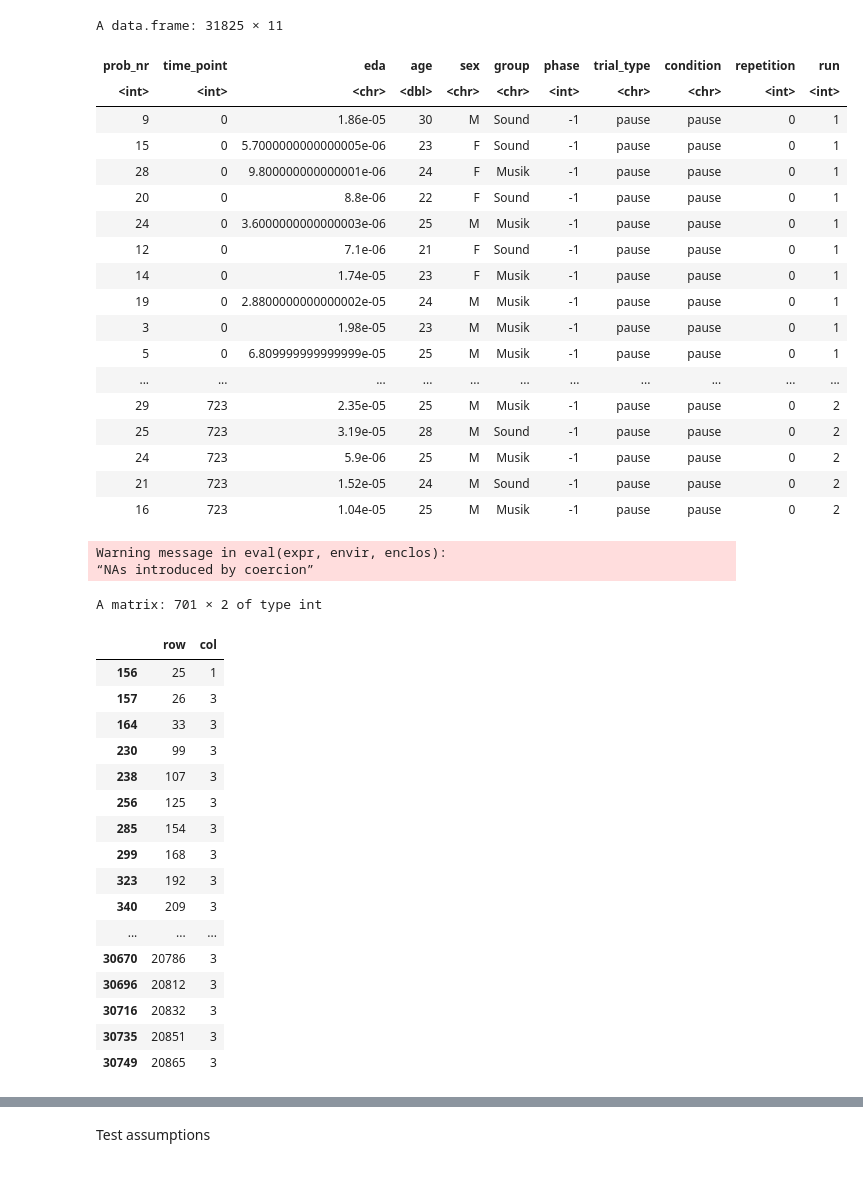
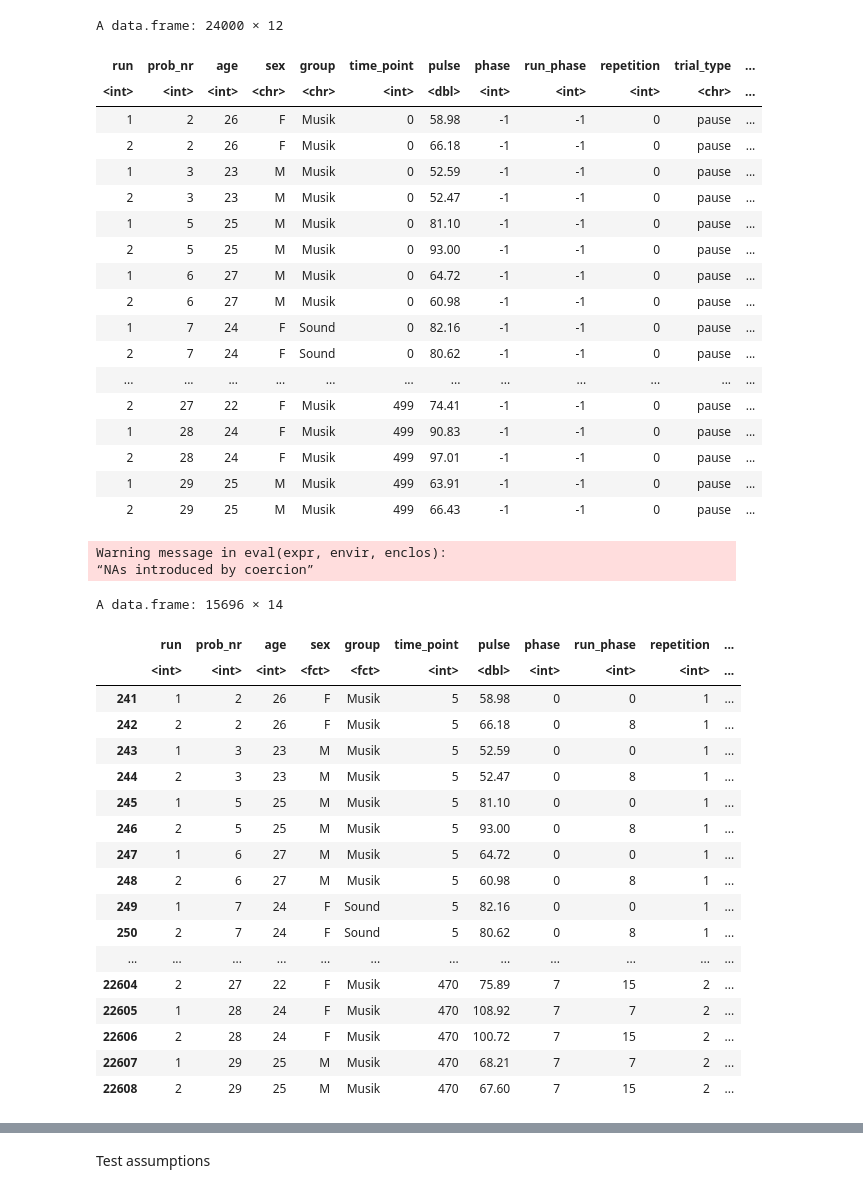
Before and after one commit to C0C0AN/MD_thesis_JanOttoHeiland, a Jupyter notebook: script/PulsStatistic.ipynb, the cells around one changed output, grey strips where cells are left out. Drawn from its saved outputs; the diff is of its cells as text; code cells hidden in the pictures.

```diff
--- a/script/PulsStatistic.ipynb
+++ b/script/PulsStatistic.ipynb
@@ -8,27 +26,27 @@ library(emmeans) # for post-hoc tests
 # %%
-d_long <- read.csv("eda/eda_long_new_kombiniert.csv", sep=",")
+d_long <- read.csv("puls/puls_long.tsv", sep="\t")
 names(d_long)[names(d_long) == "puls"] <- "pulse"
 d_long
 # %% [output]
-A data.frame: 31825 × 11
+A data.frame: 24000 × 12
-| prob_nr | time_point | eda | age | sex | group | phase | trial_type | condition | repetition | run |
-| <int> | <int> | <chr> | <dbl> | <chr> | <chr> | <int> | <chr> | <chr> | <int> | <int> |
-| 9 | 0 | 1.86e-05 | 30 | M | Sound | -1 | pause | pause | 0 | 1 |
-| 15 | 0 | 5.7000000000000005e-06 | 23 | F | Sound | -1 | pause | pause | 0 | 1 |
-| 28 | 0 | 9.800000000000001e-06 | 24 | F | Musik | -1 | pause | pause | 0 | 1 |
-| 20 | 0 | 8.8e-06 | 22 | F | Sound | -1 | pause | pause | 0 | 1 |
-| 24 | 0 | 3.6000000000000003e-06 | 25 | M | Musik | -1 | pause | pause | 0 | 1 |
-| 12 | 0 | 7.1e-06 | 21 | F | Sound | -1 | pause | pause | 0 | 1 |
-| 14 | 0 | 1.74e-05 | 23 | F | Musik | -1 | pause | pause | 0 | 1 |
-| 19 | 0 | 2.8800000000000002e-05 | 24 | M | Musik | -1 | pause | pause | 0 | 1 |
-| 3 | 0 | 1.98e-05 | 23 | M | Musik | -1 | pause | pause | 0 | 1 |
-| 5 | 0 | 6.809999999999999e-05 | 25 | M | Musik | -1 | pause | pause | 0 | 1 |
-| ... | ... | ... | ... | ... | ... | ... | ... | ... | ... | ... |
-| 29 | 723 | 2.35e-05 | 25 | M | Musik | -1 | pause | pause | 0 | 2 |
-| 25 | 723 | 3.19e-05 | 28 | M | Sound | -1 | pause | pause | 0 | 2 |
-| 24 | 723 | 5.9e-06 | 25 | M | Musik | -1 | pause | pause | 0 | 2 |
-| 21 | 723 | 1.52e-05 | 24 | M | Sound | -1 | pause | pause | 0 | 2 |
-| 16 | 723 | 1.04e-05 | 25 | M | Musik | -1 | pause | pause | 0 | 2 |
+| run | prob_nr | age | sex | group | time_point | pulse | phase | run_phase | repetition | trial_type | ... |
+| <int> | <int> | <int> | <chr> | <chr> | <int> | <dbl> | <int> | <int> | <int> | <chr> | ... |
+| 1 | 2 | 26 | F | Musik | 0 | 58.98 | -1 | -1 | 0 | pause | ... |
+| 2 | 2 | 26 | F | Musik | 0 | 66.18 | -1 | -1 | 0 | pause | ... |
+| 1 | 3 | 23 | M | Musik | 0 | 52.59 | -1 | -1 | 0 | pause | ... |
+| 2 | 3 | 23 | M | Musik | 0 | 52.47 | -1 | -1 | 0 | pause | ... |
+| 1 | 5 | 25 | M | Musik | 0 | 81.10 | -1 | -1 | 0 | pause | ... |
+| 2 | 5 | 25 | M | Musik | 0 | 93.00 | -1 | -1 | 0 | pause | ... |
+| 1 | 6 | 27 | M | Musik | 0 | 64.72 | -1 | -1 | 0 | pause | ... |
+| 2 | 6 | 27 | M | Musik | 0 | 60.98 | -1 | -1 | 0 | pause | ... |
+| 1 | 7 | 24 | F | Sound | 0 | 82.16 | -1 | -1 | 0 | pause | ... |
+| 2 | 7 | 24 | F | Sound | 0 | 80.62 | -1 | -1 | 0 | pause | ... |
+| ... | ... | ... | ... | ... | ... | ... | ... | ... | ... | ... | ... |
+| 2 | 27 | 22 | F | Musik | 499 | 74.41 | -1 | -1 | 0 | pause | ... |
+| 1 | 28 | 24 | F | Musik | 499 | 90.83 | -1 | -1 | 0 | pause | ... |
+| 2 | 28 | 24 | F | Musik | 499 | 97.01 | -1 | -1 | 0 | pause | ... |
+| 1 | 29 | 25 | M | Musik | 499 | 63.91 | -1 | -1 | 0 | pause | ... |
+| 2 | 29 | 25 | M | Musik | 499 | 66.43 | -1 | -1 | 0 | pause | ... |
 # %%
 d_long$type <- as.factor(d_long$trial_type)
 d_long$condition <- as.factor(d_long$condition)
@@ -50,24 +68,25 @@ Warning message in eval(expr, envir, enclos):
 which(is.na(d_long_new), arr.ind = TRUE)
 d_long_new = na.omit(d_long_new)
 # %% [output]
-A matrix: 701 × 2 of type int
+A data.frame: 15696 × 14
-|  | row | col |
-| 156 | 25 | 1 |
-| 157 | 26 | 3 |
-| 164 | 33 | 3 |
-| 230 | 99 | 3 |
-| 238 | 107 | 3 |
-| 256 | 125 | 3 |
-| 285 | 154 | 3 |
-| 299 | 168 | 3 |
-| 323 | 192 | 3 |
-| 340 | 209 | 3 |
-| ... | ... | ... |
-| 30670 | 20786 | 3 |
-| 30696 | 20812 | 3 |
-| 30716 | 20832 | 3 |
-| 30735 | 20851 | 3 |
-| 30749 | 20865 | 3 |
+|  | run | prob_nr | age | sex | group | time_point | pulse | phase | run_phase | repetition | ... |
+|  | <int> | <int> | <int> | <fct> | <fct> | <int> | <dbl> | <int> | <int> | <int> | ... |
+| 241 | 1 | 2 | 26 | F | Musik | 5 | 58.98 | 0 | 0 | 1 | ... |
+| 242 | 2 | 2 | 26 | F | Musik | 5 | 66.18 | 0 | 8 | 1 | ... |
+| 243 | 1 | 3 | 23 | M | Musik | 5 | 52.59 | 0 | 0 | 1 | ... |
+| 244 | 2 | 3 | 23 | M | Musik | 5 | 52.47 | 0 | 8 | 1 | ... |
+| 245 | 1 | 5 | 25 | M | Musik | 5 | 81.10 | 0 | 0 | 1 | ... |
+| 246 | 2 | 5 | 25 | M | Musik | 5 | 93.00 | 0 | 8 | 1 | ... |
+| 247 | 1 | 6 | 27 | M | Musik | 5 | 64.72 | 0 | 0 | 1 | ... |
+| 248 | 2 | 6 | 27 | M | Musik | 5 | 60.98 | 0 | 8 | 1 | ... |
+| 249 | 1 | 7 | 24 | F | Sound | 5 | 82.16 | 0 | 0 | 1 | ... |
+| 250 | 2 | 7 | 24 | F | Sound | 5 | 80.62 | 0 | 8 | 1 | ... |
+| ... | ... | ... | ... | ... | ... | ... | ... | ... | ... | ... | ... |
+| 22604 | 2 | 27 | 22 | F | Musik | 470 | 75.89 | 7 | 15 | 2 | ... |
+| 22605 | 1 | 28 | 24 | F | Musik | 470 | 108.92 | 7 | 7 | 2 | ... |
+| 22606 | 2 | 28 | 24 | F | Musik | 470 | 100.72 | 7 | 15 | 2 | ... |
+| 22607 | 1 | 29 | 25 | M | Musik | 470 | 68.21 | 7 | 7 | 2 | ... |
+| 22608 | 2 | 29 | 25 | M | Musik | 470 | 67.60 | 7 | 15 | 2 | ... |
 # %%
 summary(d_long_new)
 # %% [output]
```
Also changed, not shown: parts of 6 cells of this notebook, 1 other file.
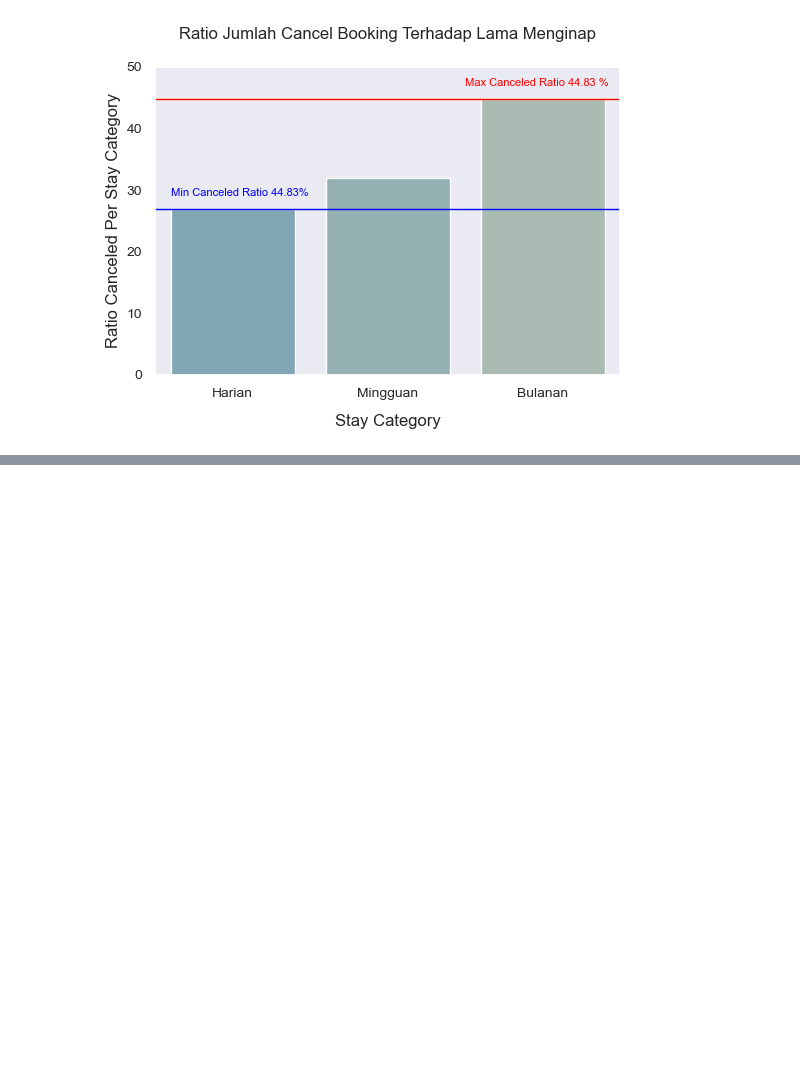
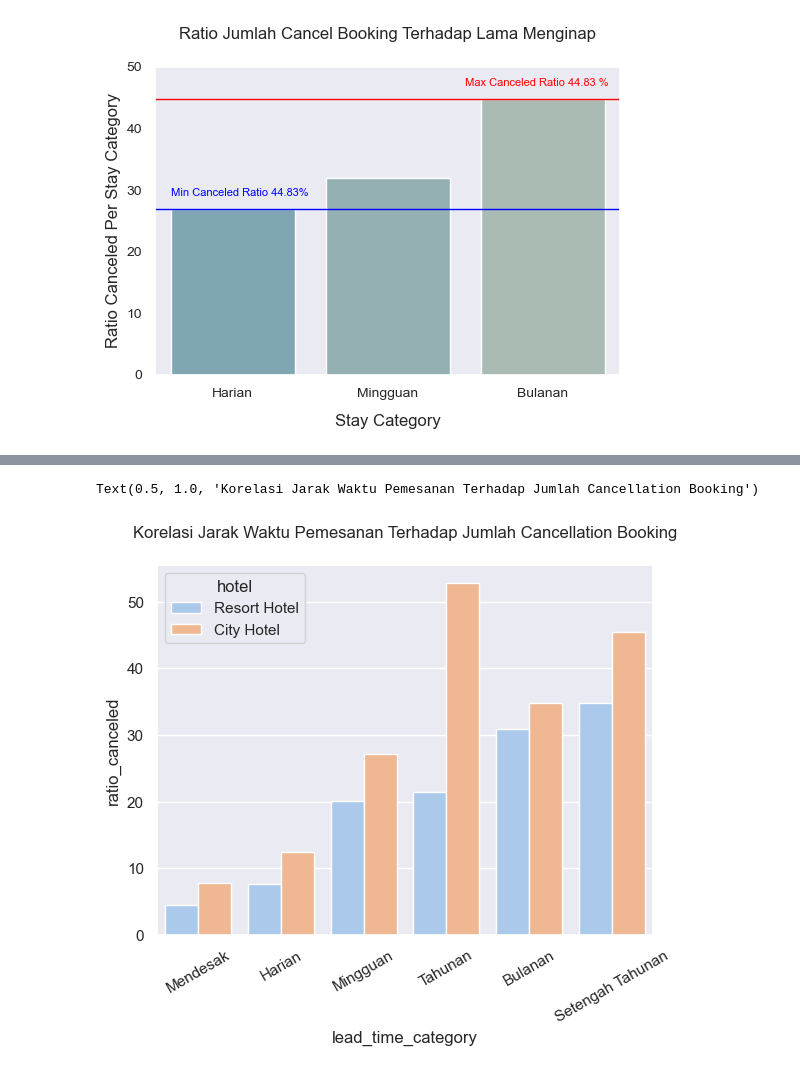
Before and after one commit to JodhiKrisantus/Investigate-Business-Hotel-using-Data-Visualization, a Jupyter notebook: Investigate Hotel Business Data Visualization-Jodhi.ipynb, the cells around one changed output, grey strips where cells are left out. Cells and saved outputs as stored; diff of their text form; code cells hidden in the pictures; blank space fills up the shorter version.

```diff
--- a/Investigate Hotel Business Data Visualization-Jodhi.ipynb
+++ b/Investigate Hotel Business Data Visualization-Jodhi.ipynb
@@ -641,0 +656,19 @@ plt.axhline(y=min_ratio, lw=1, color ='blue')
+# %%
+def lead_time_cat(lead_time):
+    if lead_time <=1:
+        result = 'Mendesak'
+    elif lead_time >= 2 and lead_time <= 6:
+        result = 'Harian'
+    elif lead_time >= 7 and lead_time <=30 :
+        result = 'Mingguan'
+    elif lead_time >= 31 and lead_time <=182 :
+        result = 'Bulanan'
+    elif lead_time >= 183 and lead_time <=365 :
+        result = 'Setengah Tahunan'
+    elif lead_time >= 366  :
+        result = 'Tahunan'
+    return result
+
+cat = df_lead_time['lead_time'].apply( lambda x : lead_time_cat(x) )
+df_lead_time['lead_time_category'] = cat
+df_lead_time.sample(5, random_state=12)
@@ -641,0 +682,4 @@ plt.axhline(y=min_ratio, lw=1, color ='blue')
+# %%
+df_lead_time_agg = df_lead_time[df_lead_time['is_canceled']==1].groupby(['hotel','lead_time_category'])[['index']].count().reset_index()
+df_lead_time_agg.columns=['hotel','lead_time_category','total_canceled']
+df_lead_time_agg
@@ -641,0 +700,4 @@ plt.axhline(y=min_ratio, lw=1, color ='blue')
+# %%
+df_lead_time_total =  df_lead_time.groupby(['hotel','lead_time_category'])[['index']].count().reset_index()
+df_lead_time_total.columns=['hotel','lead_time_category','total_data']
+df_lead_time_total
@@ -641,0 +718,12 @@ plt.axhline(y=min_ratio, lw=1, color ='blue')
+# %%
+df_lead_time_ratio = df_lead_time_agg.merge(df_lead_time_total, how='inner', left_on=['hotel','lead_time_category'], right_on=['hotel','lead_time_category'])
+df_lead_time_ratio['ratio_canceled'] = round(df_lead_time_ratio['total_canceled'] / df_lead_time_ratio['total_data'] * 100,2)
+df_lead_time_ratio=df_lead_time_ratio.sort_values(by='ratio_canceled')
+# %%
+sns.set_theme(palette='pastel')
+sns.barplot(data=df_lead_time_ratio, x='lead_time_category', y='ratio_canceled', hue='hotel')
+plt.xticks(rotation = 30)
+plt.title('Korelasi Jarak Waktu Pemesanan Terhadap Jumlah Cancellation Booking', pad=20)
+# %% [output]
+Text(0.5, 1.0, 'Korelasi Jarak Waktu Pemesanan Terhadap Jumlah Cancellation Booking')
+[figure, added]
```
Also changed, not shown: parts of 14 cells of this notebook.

= = =

▶ [WORK ORDER]:
The answer must be a single number: how many lines above contain "elif".

▶ [YOUR SOLUTION]:
5